■ **Exercise brief**: Below are some lines of data. Return all of them as they are.

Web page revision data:
------------------------------------

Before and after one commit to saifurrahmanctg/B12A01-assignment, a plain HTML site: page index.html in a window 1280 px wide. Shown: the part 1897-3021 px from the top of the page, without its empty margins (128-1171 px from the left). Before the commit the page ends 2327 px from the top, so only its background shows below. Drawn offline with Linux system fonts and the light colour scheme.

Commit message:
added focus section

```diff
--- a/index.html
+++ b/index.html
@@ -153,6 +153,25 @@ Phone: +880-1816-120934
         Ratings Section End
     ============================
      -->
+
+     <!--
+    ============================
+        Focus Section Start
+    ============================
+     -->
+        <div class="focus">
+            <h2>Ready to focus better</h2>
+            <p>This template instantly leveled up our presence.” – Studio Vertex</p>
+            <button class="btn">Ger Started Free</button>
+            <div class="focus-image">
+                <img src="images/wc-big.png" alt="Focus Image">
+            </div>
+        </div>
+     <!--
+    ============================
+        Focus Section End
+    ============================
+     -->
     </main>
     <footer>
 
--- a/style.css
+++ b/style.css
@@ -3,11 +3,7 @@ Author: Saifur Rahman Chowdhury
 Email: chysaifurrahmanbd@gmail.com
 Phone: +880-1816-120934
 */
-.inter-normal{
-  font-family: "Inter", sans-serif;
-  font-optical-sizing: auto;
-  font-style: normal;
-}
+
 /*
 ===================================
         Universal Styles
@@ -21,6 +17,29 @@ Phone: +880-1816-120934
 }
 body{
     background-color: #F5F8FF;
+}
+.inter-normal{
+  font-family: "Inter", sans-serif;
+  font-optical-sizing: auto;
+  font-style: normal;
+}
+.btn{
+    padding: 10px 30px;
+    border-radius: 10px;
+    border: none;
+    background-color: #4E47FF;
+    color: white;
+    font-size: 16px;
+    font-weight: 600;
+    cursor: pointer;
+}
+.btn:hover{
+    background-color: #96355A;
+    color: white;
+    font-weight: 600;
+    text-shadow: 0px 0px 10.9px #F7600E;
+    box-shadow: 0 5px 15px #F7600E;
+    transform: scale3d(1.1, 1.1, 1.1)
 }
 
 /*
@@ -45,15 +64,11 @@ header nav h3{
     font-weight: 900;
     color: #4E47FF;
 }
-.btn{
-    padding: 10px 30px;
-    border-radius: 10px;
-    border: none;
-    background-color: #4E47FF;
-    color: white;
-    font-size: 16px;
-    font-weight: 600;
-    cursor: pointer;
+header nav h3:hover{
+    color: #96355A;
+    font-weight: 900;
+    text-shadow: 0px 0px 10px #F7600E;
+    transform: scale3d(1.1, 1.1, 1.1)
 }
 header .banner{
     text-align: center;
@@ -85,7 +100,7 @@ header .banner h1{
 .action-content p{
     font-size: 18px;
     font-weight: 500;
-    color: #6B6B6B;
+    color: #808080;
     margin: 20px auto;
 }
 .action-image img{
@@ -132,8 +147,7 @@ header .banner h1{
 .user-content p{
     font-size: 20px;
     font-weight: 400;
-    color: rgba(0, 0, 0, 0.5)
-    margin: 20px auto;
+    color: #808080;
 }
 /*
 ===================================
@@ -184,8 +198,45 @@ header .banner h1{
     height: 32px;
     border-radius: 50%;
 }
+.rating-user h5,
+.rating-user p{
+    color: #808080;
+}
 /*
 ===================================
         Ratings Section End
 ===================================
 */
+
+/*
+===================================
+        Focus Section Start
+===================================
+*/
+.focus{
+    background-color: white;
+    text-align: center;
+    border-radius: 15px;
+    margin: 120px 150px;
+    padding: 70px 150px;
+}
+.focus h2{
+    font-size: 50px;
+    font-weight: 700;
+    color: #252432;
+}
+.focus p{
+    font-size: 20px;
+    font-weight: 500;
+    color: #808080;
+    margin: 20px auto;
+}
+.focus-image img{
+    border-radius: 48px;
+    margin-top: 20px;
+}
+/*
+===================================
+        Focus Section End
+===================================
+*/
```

------------------------------------

■ **Solution for this problem**:
Before and after one commit to saifurrahmanctg/B12A01-assignment, a plain HTML site: page index.html in a window 1280 px wide. Shown: the part 1897-3021 px from the top of the page, without its empty margins (128-1171 px from the left). Before the commit the page ends 2327 px from the top, so only its background shows below. Drawn offline with Linux system fonts and the light colour scheme.

Commit message:
added focus section

```diff
--- a/index.html
+++ b/index.html
@@ -153,6 +153,25 @@ Phone: +880-1816-120934
         Ratings Section End
     ============================
      -->
+
+     <!--
+    ============================
+        Focus Section Start
+    ============================
+     -->
+        <div class="focus">
+            <h2>Ready to focus better</h2>
+            <p>This template instantly leveled up our presence.” – Studio Vertex</p>
+            <button class="btn">Ger Started Free</button>
+            <div class="focus-image">
+                <img src="images/wc-big.png" alt="Focus Image">
+            </div>
+        </div>
+     <!--
+    ============================
+        Focus Section End
+    ============================
+     -->
     </main>
     <footer>
 
--- a/style.css
+++ b/style.css
@@ -3,11 +3,7 @@ Author: Saifur Rahman Chowdhury
 Email: chysaifurrahmanbd@gmail.com
 Phone: +880-1816-120934
 */
-.inter-normal{
-  font-family: "Inter", sans-serif;
-  font-optical-sizing: auto;
-  font-style: normal;
-}
+
 /*
 ===================================
         Universal Styles
@@ -21,6 +17,29 @@ Phone: +880-1816-120934
 }
 body{
     background-color: #F5F8FF;
+}
+.inter-normal{
+  font-family: "Inter", sans-serif;
+  font-optical-sizing: auto;
+  font-style: normal;
+}
+.btn{
+    padding: 10px 30px;
+    border-radius: 10px;
+    border: none;
+    background-color: #4E47FF;
+    color: white;
+    font-size: 16px;
+    font-weight: 600;
+    cursor: pointer;
+}
+.btn:hover{
+    background-color: #96355A;
+    color: white;
+    font-weight: 600;
+    text-shadow: 0px 0px 10.9px #F7600E;
+    box-shadow: 0 5px 15px #F7600E;
+    transform: scale3d(1.1, 1.1, 1.1)
 }
 
 /*
@@ -45,15 +64,11 @@ header nav h3{
     font-weight: 900;
     color: #4E47FF;
 }
-.btn{
-    padding: 10px 30px;
-    border-radius: 10px;
-    border: none;
-    background-color: #4E47FF;
-    color: white;
-    font-size: 16px;
-    font-weight: 600;
-    cursor: pointer;
+header nav h3:hover{
+    color: #96355A;
+    font-weight: 900;
+    text-shadow: 0px 0px 10px #F7600E;
+    transform: scale3d(1.1, 1.1, 1.1)
 }
 header .banner{
     text-align: center;
@@ -85,7 +100,7 @@ header .banner h1{
 .action-content p{
     font-size: 18px;
     font-weight: 500;
-    color: #6B6B6B;
+    color: #808080;
     margin: 20px auto;
 }
 .action-image img{
@@ -132,8 +147,7 @@ header .banner h1{
 .user-content p{
     font-size: 20px;
     font-weight: 400;
-    color: rgba(0, 0, 0, 0.5)
-    margin: 20px auto;
+    color: #808080;
 }
 /*
 ===================================
@@ -184,8 +198,45 @@ header .banner h1{
     height: 32px;
     border-radius: 50%;
 }
+.rating-user h5,
+.rating-user p{
+    color: #808080;
+}
 /*
 ===================================
         Ratings Section End
 ===================================
 */
+
+/*
+===================================
+        Focus Section Start
+===================================
+*/
+.focus{
+    background-color: white;
+    text-align: center;
+    border-radius: 15px;
+    margin: 120px 150px;
+    padding: 70px 150px;
+}
+.focus h2{
+    font-size: 50px;
+    font-weight: 700;
+    color: #252432;
+}
+.focus p{
+    font-size: 20px;
+    font-weight: 500;
+    color: #808080;
+    margin: 20px auto;
+}
+.focus-image img{
+    border-radius: 48px;
+    margin-top: 20px;
+}
+/*
+===================================
+        Focus Section End
+===================================
+*/
```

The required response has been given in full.